**WHAT YOU NEED TO DO:** Pull out every line of the listing below where "GitIssueApp" appears.

[[ SOURCE INFORMATION, beginning ]]

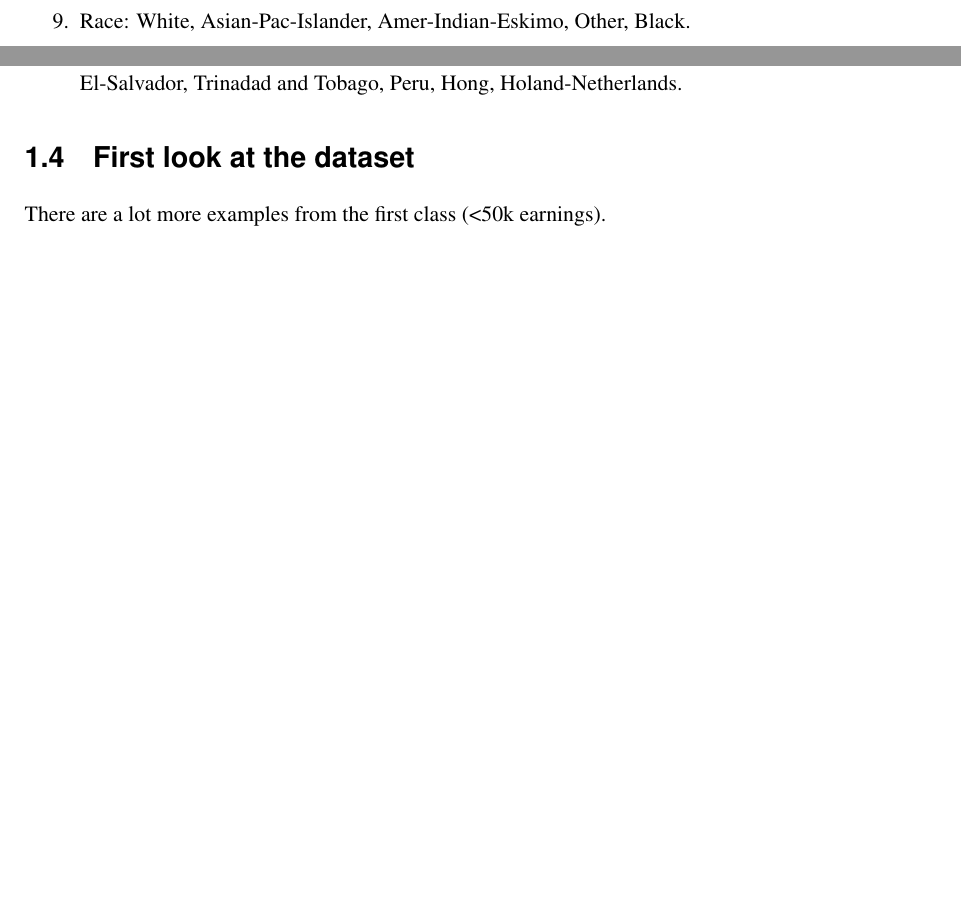
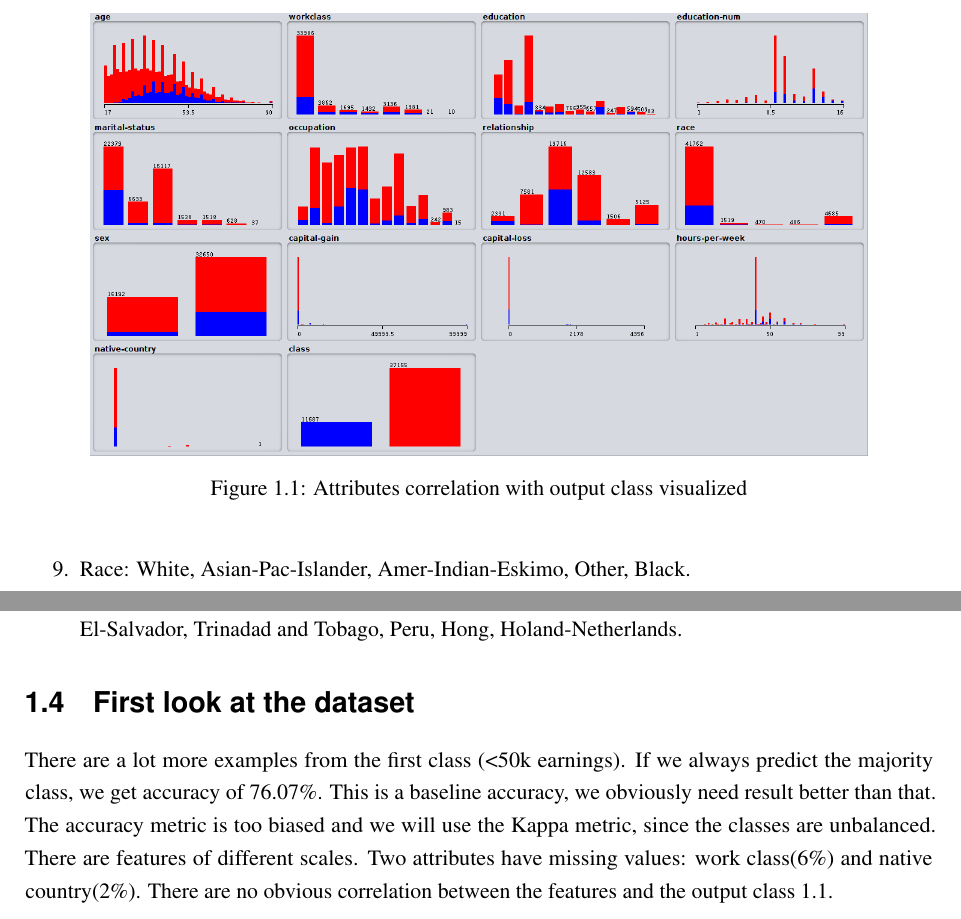
Before and after one commit to hristo-vrigazov/big-three-weka, a LaTeX thesis (adult/thoughts/thesis.tex, which reads adult/thoughts/contents.tex): two parts of page 6 of 17, joined at a grey line, cut at the place of the change, the shorter picture padded with empty space. Compiled offline with pdfLaTeX.

Commit message:
Added first look at dataset analysis and visualization of attributes

```diff
--- a/adult/thoughts/contents.tex
+++ b/adult/thoughts/contents.tex
@@ -23,10 +23,16 @@ The dataset contains the following attributes about a person ~\cite{uci-link}:
     \item Capital gain: continuous, how much an individual has learned outside his usual wage
     \item Capital loss: continuous, how much an individual has lost outside his usual wage.
     \item Hours per week: continuous, how many hours per week an individual works
-    \item: Native country: United-States, Cambodia, England, Puerto-Rico, Canada, Germany, Outlying-US(Guam-USVI-etc), India, Japan, Greece, South, China, Cuba, Iran, Honduras, Philippines, Italy, Poland, Jamaica, Vietnam, Mexico, Portugal, Ireland, France, Dominican-Republic, Laos, Ecuador, Taiwan, Haiti, Columbia, Hungary, Guatemala, Nicaragua, Scotland, Thailand, Yugoslavia, El-Salvador, Trinadad and Tobago, Peru, Hong, Holand-Netherlands.
+    \item Native country: United-States, Cambodia, England, Puerto-Rico, Canada, Germany, Outlying-US(Guam-USVI-etc), India, Japan, Greece, South, China, Cuba, Iran, Honduras, Philippines, Italy, Poland, Jamaica, Vietnam, Mexico, Portugal, Ireland, France, Dominican-Republic, Laos, Ecuador, Taiwan, Haiti, Columbia, Hungary, Guatemala, Nicaragua, Scotland, Thailand, Yugoslavia, El-Salvador, Trinadad and Tobago, Peru, Hong, Holand-Netherlands.
 \end{enumerate}
 \section{First look at the dataset}
-There are a lot more examples from the first class (<50k earnings).
+There are a lot more examples from the first class (<50k earnings). If we always predict the majority class, we get accuracy of 76.07\%. This is a baseline accuracy, we obviously need result better than that. The accuracy metric is too biased and we will use the Kappa metric, since the classes are unbalanced. There are features of different scales. Two attributes have missing values: work class(6\%) and native country(2\%). There are no obvious correlation between the features and the output class \ref{fig:visual}.
+\begin{figure}
+    \centering
+    \includegraphics[scale=0.3]{visualize_all}
+    \caption{Attributes correlation with output class visualized}
+    \label{fig:visual}
+\end{figure}
 
 \chapter{Analyze the data}
 \section{Handling missing values}
```
Also changed, not shown: adult/thoughts/images/visualize_all.png (added).
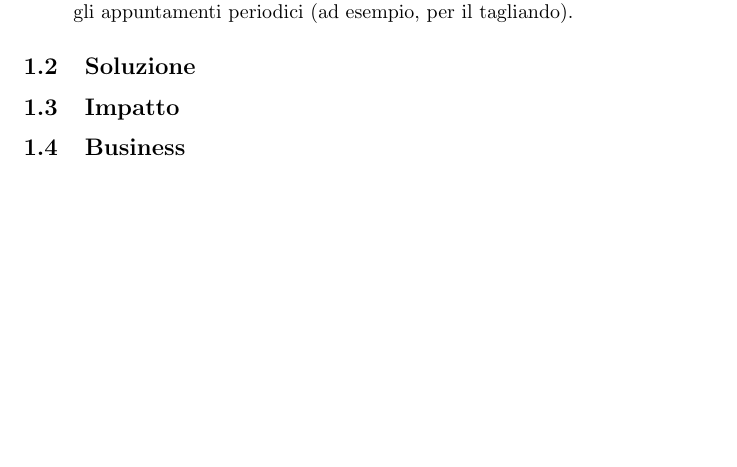
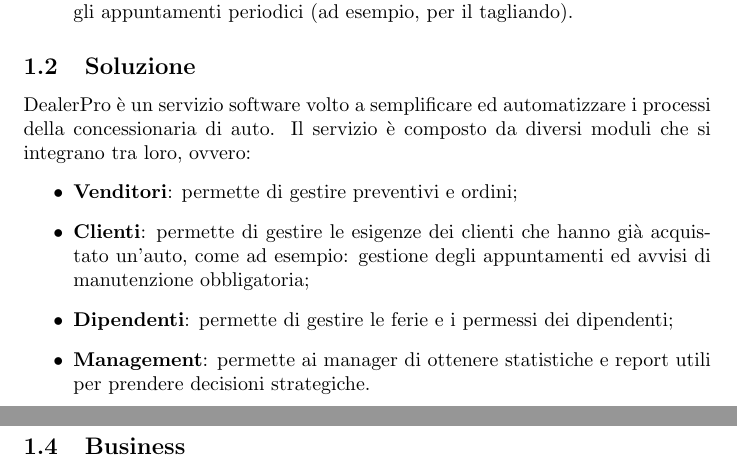
Before and after one commit to davidedomini/PM-DealerPro, a LaTeX document (ProjectProposal.tex): part of page 3 of 7 before the commit and two parts of pages 3 and 4 of 8 after it, the two joined at a grey line, cut so that both start at the same text, the shorter picture padded with empty space. Compiled offline with pdfLaTeX.

Commit message:
feat: add solution description

```diff
--- a/ProjectProposal.tex
+++ b/ProjectProposal.tex
@@ -80,10 +80,22 @@
 
   \subsection{Soluzione}
 
+  DealerPro è un servizio software volto a semplificare ed automatizzare i processi della concessionaria di auto.
+    Il servizio è composto da diversi moduli che si integrano tra loro, ovvero:
+    \begin{itemize}
+      \item \textbf{Venditori}: permette di gestire preventivi e ordini;
+      \item \textbf{Clienti}: permette di gestire le esigenze dei clienti che hanno già acquistato un'auto,
+      come ad esempio: gestione degli appuntamenti ed avvisi di manutenzione obbligatoria;
+      \item \textbf{Dipendenti}: permette di gestire le ferie e i permessi dei dipendenti;
+      \item \textbf{Management}: permette ai manager di ottenere statistiche e report utili
+        per prendere decisioni strategiche.
+    \end{itemize}
+
+  \subsection{Impatto}
 
 
 
-  \subsection{Impatto}
+
   \subsection{Business}
 
   \newpage
```
Also changed, not shown: ProjectProposal.pdf, 1 other file.
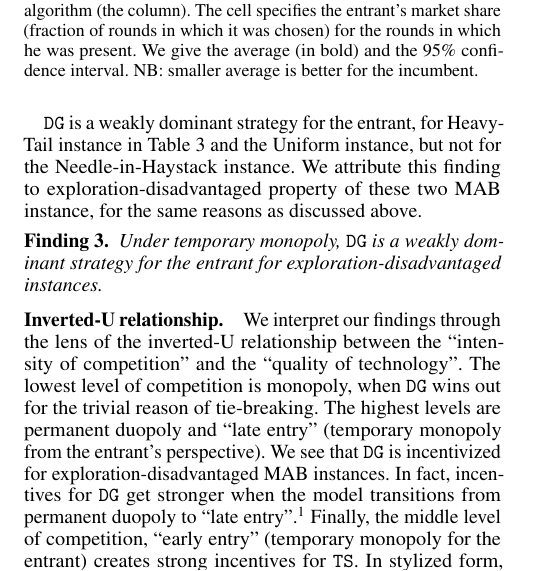
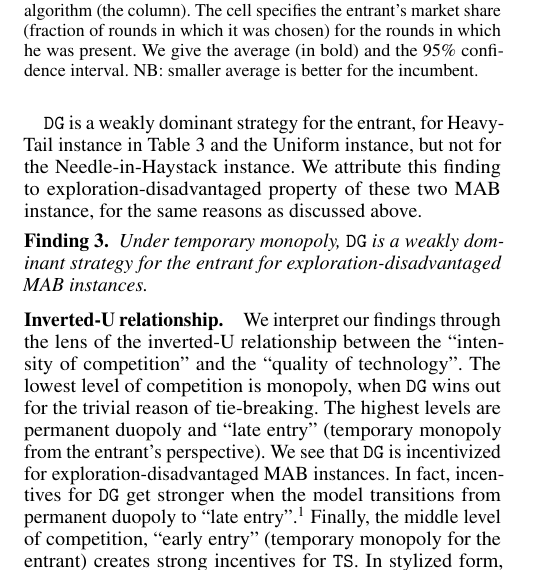
Before and after one commit to rawls238/CompetingBandits, a LaTeX document (paper/content/inverted_u.tex): part of one column of page 1 of 2, cut so that both start at the same text. Compiled offline with pdfLaTeX.

Commit message:
Minor edit.

```diff
--- a/paper/content/inverted_u.tex
+++ b/paper/content/inverted_u.tex
@@ -160,7 +160,7 @@ $\DG$
 \DG is a weakly dominant strategy for the entrant, for Heavy-Tail instance in Table~\ref{tab:ht-incum} and the Uniform instance, but not for the Needle-in-Haystack instance. We attribute this finding to exploration-disadvantaged property of these two MAB instance, for the same reasons as discussed above.
 
 \begin{finding}\label{find:temp-monopoly-entrant}
-\textit{Under temporary monopoly, \DG is a weakly dominant strategy for the entrant for exploration-disadvantaged instances.
+\textit{Under temporary monopoly, \DG is a weakly dominant strategy for the entrant for exploration-disadvantaged MAB instances.
 }
 \end{finding}
 
```
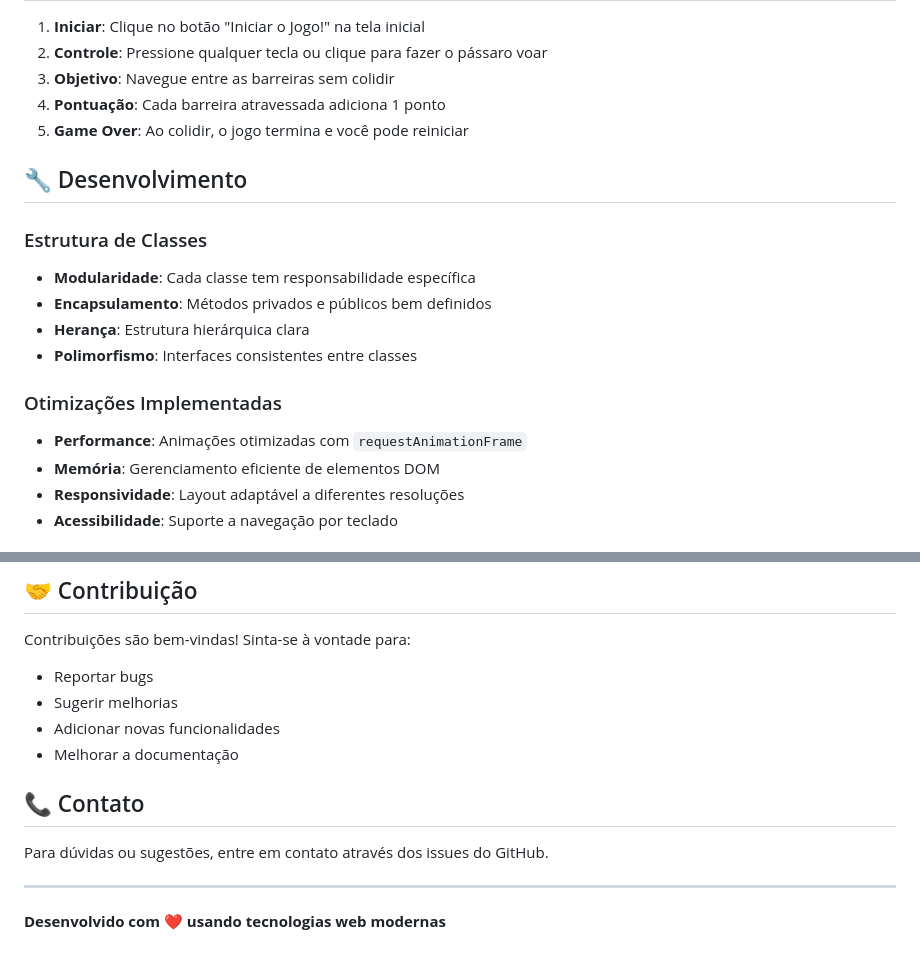
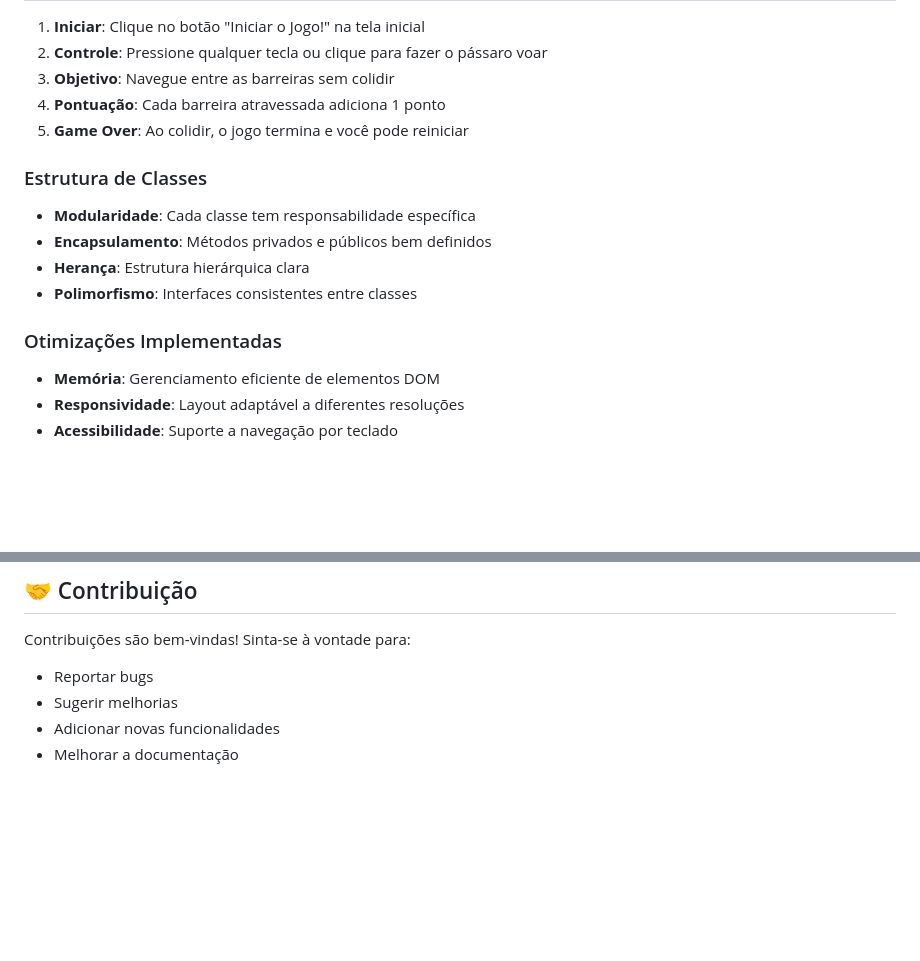
Before and after one commit to joaogabrieldev/projeto-flappy-bird, a Markdown page: README.md, 2 parts joined by grey strips. Drawn GitHub-style; blank space fills up the shorter version.

```diff
--- a/README.md
+++ b/README.md
@@ -122,8 +121,6 @@ npx serve .
 4. **Pontuação**: Cada barreira atravessada adiciona 1 ponto
 5. **Game Over**: Ao colidir, o jogo termina e você pode reiniciar
 
-## 🔧 Desenvolvimento
-
 ### Estrutura de Classes
 - **Modularidade**: Cada classe tem responsabilidade específica
 - **Encapsulamento**: Métodos privados e públicos bem definidos
@@ -131,7 +128,7 @@ npx serve .
 - **Polimorfismo**: Interfaces consistentes entre classes
 
 ### Otimizações Implementadas
-- **Performance**: Animações otimizadas com `requestAnimationFrame`
+
 - **Memória**: Gerenciamento eficiente de elementos DOM
 - **Responsividade**: Layout adaptável a diferentes resoluções
 - **Acessibilidade**: Suporte a navegação por teclado
@@ -147,11 +144,3 @@ Contribuições são bem-vindas! Sinta-se à vontade para:
 - Sugerir melhorias
 - Adicionar novas funcionalidades
 - Melhorar a documentação
-
-## 📞 Contato
-
-Para dúvidas ou sugestões, entre em contato através dos issues do GitHub.
-
----
-
-**Desenvolvido com ❤️ usando tecnologias web modernas**
```
Also changed, not shown: other parts of README.md (+0 -1 lines).
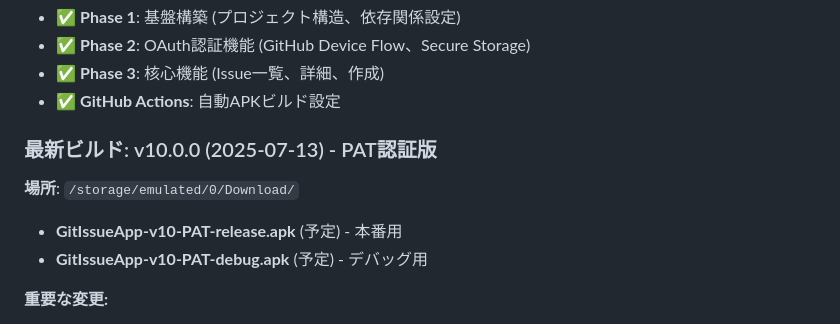
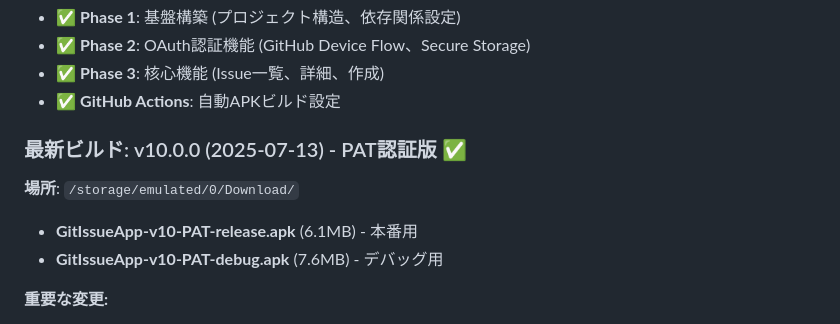
Before and after one commit to el-el-san/git-issue-app, a Markdown page: CLAUDE.md, the part around the change. Rendered like a GitHub page.

Commit message:
Update CLAUDE.md with completed v10.0.0 PAT build info
- Mark PAT authentication version as completed ✅
- Update APK file sizes and availability
- Document successful build completion

🤖 Generated with [Claude Code](https://claude.ai/code)

Co-Authored-By: Claude <noreply@anthropic.com>

```diff
--- a/CLAUDE.md
+++ b/CLAUDE.md
@@ -303,10 +303,10 @@ jobs:
 - ✅ **Phase 3**: 核心機能 (Issue一覧、詳細、作成)
 - ✅ **GitHub Actions**: 自動APKビルド設定
 
-### 最新ビルド: v10.0.0 (2025-07-13) - PAT認証版
+### 最新ビルド: v10.0.0 (2025-07-13) - PAT認証版 ✅
 **場所**: `/storage/emulated/0/Download/`
-- **GitIssueApp-v10-PAT-release.apk** (予定) - 本番用
-- **GitIssueApp-v10-PAT-debug.apk** (予定) - デバッグ用
+- **GitIssueApp-v10-PAT-release.apk** (6.1MB) - 本番用
+- **GitIssueApp-v10-PAT-debug.apk** (7.6MB) - デバッグ用
 
 **重要な変更:**
 1. **OAuth → PAT認証に変更** (セキュリティ向上・シンプル化)
```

[[ SOURCE INFORMATION, end ]]

**TASK OUTPUT:**
-- **GitIssueApp-v10-PAT-release.apk** (予定) - 本番用
-- **GitIssueApp-v10-PAT-debug.apk** (予定) - デバッグ用
+- **GitIssueApp-v10-PAT-release.apk** (6.1MB) - 本番用
+- **GitIssueApp-v10-PAT-debug.apk** (7.6MB) - デバッグ用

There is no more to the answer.